== The task ==
Once the line with "- set Coanda" is found in the entries below, repeat it and each following line exactly, up to and including the line with "Also changed, not shown: 7 other files.". Add no other lines.

Difference listings
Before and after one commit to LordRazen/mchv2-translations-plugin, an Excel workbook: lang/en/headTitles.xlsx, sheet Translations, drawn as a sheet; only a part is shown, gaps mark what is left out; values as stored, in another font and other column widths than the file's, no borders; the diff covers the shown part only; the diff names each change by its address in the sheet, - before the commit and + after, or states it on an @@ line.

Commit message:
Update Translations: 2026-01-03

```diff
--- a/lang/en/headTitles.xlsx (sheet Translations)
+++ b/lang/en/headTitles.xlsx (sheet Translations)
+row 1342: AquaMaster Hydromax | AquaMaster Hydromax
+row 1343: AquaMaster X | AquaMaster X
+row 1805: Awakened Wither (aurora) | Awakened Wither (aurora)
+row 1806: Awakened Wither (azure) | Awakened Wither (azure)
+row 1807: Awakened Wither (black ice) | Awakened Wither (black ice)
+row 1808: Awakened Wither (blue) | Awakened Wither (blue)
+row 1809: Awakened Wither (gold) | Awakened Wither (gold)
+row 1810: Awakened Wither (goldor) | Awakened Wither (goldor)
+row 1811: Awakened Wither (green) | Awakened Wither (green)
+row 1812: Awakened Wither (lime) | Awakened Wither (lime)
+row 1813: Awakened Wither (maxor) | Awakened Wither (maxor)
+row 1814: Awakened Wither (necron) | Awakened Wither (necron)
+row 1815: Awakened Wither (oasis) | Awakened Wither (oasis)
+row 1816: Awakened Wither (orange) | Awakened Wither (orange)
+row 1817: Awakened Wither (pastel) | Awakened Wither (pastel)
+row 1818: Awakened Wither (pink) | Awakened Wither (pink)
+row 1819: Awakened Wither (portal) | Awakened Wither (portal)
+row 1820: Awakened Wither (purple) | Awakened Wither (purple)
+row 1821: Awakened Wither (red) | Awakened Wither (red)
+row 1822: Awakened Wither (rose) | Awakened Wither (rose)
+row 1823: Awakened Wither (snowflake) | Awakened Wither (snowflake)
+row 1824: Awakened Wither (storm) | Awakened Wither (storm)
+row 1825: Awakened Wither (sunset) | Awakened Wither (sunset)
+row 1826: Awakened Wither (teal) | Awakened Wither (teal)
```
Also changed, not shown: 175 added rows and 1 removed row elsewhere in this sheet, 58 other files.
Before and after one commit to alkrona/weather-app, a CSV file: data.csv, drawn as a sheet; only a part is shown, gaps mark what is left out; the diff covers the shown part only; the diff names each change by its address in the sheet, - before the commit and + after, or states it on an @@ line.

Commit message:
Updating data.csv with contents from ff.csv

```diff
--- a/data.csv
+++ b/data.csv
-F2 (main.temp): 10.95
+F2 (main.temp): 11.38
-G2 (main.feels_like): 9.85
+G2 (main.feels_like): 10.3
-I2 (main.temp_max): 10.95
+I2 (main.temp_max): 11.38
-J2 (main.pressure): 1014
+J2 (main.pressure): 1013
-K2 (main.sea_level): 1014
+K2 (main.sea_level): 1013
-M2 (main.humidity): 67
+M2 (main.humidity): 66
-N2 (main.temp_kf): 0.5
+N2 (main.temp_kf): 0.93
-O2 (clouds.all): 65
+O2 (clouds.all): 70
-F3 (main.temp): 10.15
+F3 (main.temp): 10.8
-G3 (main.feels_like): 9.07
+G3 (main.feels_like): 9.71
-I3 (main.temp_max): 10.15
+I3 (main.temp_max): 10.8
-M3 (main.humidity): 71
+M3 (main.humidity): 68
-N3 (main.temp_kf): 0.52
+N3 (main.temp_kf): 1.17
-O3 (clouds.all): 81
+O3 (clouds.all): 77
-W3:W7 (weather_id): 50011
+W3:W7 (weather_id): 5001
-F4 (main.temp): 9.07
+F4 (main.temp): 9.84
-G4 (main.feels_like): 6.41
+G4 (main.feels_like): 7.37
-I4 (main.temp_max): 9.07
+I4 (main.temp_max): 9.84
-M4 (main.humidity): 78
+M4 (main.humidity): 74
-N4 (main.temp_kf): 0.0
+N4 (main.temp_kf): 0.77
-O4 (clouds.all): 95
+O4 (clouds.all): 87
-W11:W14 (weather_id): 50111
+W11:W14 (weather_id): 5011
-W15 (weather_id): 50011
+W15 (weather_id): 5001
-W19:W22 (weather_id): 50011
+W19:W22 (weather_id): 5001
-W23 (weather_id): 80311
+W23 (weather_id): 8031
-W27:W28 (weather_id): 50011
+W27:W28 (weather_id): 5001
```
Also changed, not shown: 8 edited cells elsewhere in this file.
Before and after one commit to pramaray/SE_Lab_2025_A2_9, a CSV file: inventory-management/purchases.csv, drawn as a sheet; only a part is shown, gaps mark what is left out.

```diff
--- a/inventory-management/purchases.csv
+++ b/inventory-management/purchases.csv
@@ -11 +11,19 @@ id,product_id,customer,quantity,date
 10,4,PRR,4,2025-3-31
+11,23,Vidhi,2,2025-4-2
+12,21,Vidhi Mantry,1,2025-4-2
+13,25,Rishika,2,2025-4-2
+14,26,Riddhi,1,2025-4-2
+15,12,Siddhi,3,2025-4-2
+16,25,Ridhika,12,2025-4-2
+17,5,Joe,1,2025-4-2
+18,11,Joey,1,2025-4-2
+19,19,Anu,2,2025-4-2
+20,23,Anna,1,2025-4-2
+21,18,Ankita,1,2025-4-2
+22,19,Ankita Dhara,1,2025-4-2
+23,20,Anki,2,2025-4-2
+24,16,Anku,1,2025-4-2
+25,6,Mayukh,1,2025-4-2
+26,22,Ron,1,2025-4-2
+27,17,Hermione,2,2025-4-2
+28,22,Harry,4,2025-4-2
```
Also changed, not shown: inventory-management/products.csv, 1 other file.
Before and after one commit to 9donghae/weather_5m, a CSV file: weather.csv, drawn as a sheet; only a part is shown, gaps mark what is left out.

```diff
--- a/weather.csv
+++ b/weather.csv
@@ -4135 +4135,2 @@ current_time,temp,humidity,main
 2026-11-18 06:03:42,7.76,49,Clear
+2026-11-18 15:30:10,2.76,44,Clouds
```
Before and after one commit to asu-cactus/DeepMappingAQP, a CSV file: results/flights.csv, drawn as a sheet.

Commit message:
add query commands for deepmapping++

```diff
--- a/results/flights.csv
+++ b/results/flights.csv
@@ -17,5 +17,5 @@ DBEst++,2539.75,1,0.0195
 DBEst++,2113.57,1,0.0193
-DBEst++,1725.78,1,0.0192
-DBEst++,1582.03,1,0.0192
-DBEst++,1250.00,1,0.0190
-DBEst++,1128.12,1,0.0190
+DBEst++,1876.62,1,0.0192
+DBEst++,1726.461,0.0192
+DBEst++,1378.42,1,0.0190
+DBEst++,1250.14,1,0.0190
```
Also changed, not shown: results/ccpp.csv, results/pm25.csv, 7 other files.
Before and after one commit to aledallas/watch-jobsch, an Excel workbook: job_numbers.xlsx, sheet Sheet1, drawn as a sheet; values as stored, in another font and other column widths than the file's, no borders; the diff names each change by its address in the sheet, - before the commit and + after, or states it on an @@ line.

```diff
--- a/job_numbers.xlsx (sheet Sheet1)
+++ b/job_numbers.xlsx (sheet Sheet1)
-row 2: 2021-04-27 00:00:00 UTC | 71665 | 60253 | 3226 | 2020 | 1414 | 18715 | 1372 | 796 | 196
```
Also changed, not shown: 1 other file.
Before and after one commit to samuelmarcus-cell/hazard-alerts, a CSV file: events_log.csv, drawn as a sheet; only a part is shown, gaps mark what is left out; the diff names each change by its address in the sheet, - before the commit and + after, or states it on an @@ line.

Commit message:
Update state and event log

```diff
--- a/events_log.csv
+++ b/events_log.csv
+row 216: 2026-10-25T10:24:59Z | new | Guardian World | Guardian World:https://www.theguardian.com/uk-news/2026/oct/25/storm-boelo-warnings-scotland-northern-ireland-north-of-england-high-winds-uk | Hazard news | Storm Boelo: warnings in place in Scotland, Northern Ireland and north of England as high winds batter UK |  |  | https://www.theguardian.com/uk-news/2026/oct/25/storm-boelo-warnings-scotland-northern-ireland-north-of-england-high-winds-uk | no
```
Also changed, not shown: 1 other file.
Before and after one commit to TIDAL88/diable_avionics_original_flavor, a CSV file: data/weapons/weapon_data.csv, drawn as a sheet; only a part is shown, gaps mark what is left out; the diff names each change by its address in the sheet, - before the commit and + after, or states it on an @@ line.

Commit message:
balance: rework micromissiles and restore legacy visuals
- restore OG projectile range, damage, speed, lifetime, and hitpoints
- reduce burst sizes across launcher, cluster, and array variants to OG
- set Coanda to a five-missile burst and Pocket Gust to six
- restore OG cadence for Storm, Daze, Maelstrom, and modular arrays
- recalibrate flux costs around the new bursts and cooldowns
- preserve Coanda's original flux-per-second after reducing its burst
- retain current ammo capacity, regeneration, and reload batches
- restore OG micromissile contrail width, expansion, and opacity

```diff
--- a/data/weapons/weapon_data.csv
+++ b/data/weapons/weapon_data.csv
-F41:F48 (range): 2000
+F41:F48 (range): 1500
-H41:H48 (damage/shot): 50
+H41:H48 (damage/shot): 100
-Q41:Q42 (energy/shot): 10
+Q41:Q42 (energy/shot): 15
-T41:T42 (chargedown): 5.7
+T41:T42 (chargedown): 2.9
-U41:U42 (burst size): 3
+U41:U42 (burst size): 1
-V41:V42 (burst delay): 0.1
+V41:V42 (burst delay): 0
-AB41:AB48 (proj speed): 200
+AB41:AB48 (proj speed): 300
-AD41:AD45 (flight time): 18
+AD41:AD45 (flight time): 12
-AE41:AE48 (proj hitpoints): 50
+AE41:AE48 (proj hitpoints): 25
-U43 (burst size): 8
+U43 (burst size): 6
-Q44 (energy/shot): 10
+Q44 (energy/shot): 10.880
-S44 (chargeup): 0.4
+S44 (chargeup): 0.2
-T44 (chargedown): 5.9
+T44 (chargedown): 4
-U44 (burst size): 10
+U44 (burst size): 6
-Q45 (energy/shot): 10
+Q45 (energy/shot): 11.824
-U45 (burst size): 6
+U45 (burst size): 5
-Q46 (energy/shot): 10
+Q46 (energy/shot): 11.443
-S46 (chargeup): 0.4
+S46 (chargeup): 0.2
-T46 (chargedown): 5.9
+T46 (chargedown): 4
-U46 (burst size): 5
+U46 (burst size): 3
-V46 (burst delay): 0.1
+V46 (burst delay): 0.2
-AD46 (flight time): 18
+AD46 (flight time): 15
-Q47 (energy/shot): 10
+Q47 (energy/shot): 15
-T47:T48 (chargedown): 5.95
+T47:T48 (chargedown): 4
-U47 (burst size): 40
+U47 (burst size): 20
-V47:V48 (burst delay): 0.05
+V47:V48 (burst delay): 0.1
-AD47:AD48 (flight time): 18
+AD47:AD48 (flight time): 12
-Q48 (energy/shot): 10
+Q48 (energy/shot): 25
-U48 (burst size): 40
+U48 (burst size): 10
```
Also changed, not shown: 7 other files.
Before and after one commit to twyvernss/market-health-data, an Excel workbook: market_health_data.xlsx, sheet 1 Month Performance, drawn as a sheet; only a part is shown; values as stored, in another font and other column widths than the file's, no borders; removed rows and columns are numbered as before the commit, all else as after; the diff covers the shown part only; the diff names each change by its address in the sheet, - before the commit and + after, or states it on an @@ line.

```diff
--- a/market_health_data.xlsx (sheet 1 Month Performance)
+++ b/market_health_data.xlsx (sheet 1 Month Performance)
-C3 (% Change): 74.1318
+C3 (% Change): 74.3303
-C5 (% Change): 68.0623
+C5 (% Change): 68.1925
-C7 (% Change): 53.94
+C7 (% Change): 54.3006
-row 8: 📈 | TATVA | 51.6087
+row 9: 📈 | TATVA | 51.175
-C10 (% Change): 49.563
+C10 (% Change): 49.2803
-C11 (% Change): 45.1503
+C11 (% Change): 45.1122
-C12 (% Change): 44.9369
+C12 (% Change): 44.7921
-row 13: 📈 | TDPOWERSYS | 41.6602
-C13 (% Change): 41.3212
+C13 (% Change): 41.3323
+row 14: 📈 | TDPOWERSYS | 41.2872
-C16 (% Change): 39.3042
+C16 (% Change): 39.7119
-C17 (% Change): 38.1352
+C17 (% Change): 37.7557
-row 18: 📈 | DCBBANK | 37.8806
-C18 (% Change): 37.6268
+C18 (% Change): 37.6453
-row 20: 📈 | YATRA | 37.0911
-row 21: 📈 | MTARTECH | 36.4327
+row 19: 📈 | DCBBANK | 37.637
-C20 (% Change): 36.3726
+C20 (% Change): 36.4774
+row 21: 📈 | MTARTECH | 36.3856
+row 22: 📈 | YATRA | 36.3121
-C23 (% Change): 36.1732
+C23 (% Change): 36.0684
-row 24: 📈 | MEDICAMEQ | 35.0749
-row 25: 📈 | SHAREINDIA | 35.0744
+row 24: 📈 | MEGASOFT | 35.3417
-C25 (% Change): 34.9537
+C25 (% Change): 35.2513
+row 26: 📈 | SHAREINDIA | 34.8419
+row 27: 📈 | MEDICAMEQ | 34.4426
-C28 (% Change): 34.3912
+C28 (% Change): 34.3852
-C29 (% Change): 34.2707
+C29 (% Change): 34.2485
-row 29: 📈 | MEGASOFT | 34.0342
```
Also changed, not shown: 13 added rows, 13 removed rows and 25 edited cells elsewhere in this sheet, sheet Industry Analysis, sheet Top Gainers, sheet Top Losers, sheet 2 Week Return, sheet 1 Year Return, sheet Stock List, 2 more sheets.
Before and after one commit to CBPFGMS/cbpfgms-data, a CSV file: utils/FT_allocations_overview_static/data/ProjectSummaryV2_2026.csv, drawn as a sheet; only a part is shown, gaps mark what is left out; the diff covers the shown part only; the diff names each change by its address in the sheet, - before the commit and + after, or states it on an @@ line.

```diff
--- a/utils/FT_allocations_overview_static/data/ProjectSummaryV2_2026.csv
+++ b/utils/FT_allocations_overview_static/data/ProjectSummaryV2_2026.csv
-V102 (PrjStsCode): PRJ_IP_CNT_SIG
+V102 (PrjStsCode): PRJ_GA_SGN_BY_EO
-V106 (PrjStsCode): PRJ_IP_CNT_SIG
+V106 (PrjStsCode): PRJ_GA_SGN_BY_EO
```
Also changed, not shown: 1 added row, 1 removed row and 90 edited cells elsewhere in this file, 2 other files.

== Written response ==
- set Coanda to a five-missile burst and Pocket Gust to six
- restore OG cadence for Storm, Daze, Maelstrom, and modular arrays
- recalibrate flux costs around the new bursts and cooldowns
- preserve Coanda's original flux-per-second after reducing its burst
- retain current ammo capacity, regeneration, and reload batches
- restore OG micromissile contrail width, expansion, and opacity

```diff
--- a/data/weapons/weapon_data.csv
+++ b/data/weapons/weapon_data.csv
-F41:F48 (range): 2000
+F41:F48 (range): 1500
-H41:H48 (damage/shot): 50
+H41:H48 (damage/shot): 100
-Q41:Q42 (energy/shot): 10
+Q41:Q42 (energy/shot): 15
-T41:T42 (chargedown): 5.7
+T41:T42 (chargedown): 2.9
-U41:U42 (burst size): 3
+U41:U42 (burst size): 1
-V41:V42 (burst delay): 0.1
+V41:V42 (burst delay): 0
-AB41:AB48 (proj speed): 200
+AB41:AB48 (proj speed): 300
-AD41:AD45 (flight time): 18
+AD41:AD45 (flight time): 12
-AE41:AE48 (proj hitpoints): 50
+AE41:AE48 (proj hitpoints): 25
-U43 (burst size): 8
+U43 (burst size): 6
-Q44 (energy/shot): 10
+Q44 (energy/shot): 10.880
-S44 (chargeup): 0.4
+S44 (chargeup): 0.2
-T44 (chargedown): 5.9
+T44 (chargedown): 4
-U44 (burst size): 10
+U44 (burst size): 6
-Q45 (energy/shot): 10
+Q45 (energy/shot): 11.824
-U45 (burst size): 6
+U45 (burst size): 5
-Q46 (energy/shot): 10
+Q46 (energy/shot): 11.443
-S46 (chargeup): 0.4
+S46 (chargeup): 0.2
-T46 (chargedown): 5.9
+T46 (chargedown): 4
-U46 (burst size): 5
+U46 (burst size): 3
-V46 (burst delay): 0.1
+V46 (burst delay): 0.2
-AD46 (flight time): 18
+AD46 (flight time): 15
-Q47 (energy/shot): 10
+Q47 (energy/shot): 15
-T47:T48 (chargedown): 5.95
+T47:T48 (chargedown): 4
-U47 (burst size): 40
+U47 (burst size): 20
-V47:V48 (burst delay): 0.05
+V47:V48 (burst delay): 0.1
-AD47:AD48 (flight time): 18
+AD47:AD48 (flight time): 12
-Q48 (energy/shot): 10
+Q48 (energy/shot): 25
-U48 (burst size): 40
+U48 (burst size): 10
```
Also changed, not shown: 7 other files.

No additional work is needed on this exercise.